── WORKING DATA ──
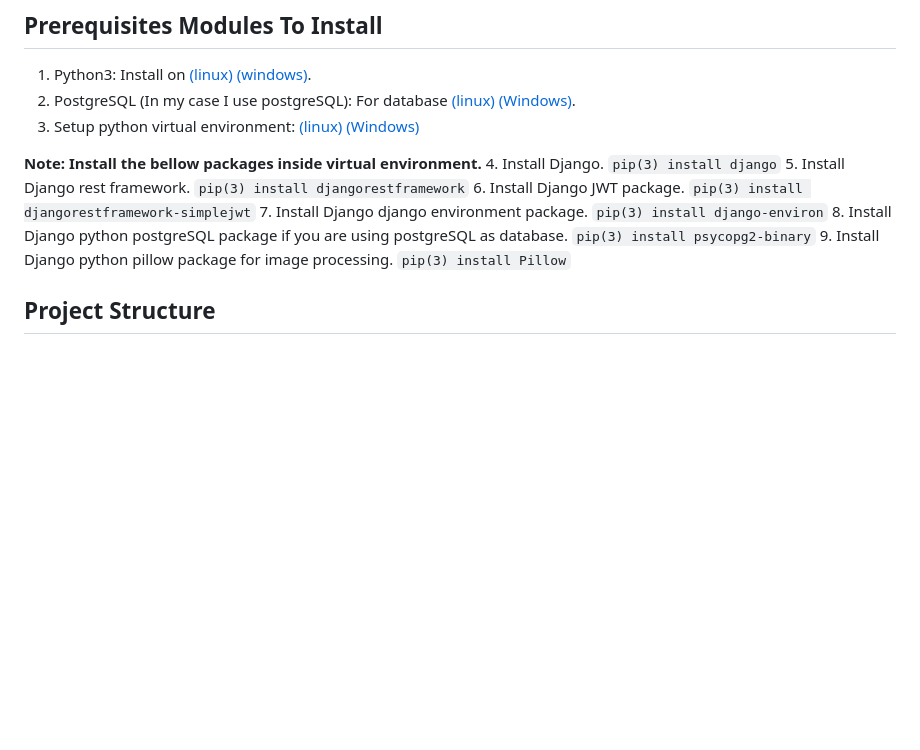
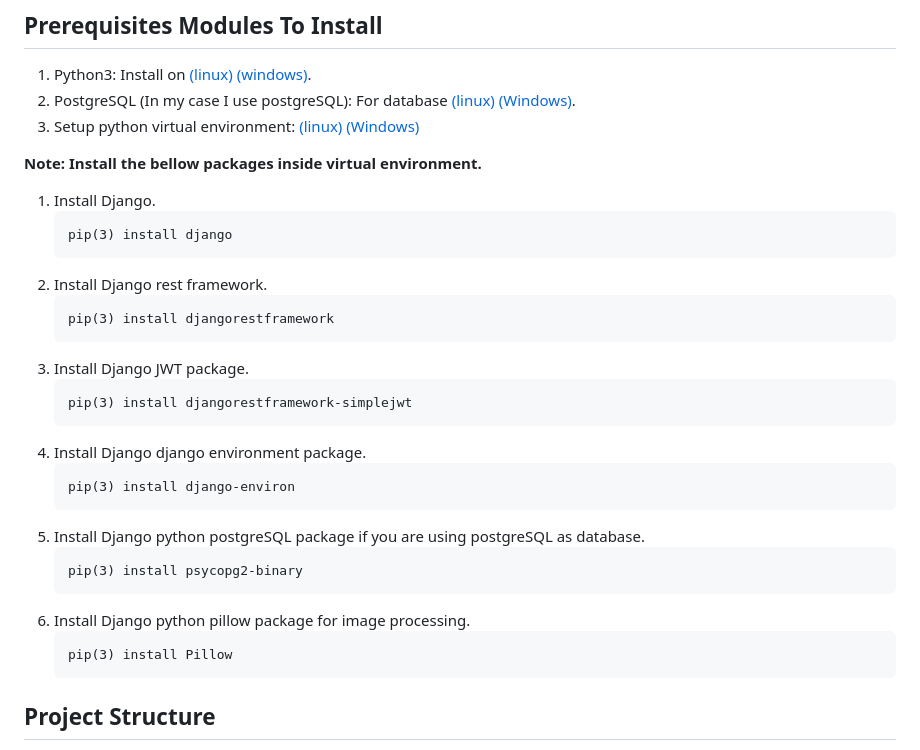
Before and after one commit to Aemal-shirzai/devcommunity, a Markdown page: readme.md, the part around the change. Drawn GitHub-style; blank space fills up the shorter version.

Commit message:
[IMP] Improve readme.md file content.

````diff
--- a/readme.md
+++ b/readme.md
@@ -34,27 +34,27 @@ This is build for learning purpose.
 3. Setup python virtual environment: [(linux)](https://www.liquidweb.com/kb/how-to-setup-a-python-virtual-environment-on-windows-10/) [(Windows)](https://www.liquidweb.com/kb/how-to-setup-a-python-virtual-environment-on-windows-10/)
 
 **Note: Install the bellow packages inside virtual environment.**
-4. Install Django.
+1. Install Django.
     ```
     pip(3) install django
     ```
-5. Install Django rest framework.
+2. Install Django rest framework.
     ```
     pip(3) install djangorestframework
     ```
-6. Install Django JWT package.
+3. Install Django JWT package.
     ```
     pip(3) install djangorestframework-simplejwt
     ```
-7. Install Django django environment package.
+4. Install Django django environment package.
     ```
     pip(3) install django-environ
     ```
-8. Install Django python postgreSQL package if you are using postgreSQL as database.
+5. Install Django python postgreSQL package if you are using postgreSQL as database.
     ```
     pip(3) install psycopg2-binary
     ```
-9. Install Django python pillow package for image processing.
+6. Install Django python pillow package for image processing.
     ```
     pip(3) install Pillow
     ```
````
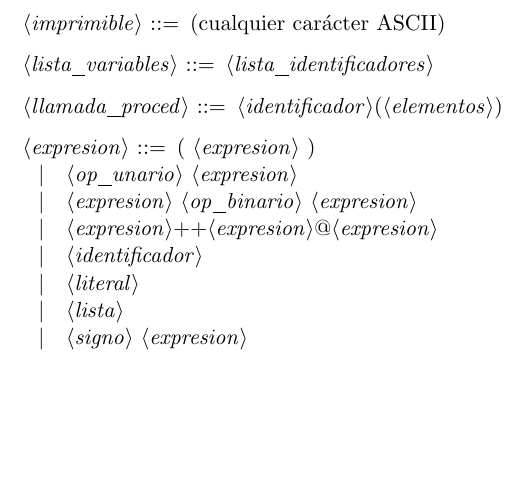
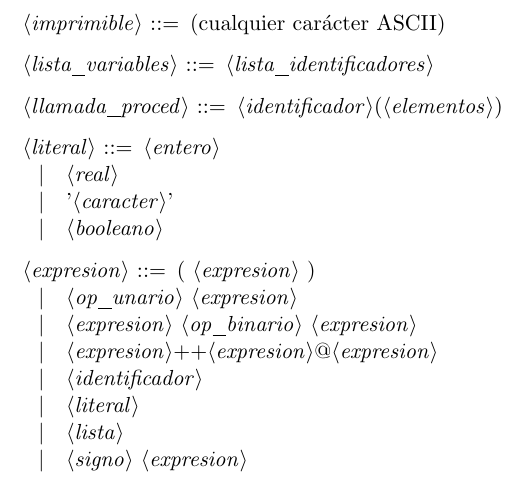
Before and after one commit to nacheteam/Procesadores-de-Lenguajes, a LaTeX document (gramatica.tex): part of page 3 of 3, cut so that both start at the same text, the shorter picture padded with empty space. Compiled offline with pdfLaTeX.

Commit message:
Añadido literal

```diff
--- a/gramatica.tex
+++ b/gramatica.tex
@@ -122,6 +122,11 @@
 
 <llamada_proced> ::= <identificador>(<elementos>)
 
+<literal> ::= <entero>
+\alt <real>
+\alt '<caracter>'
+\alt <booleano>
+
 <expresion> ::= ( <expresion> )
 \alt <op_unario> <expresion>
 \alt <expresion> <op_binario> <expresion>
```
───
(YOUR OBJECTIVE): Look through the records above for the word "gramatica". Report how many lines contain it, as a bare number.

(ANSWER AREA): 3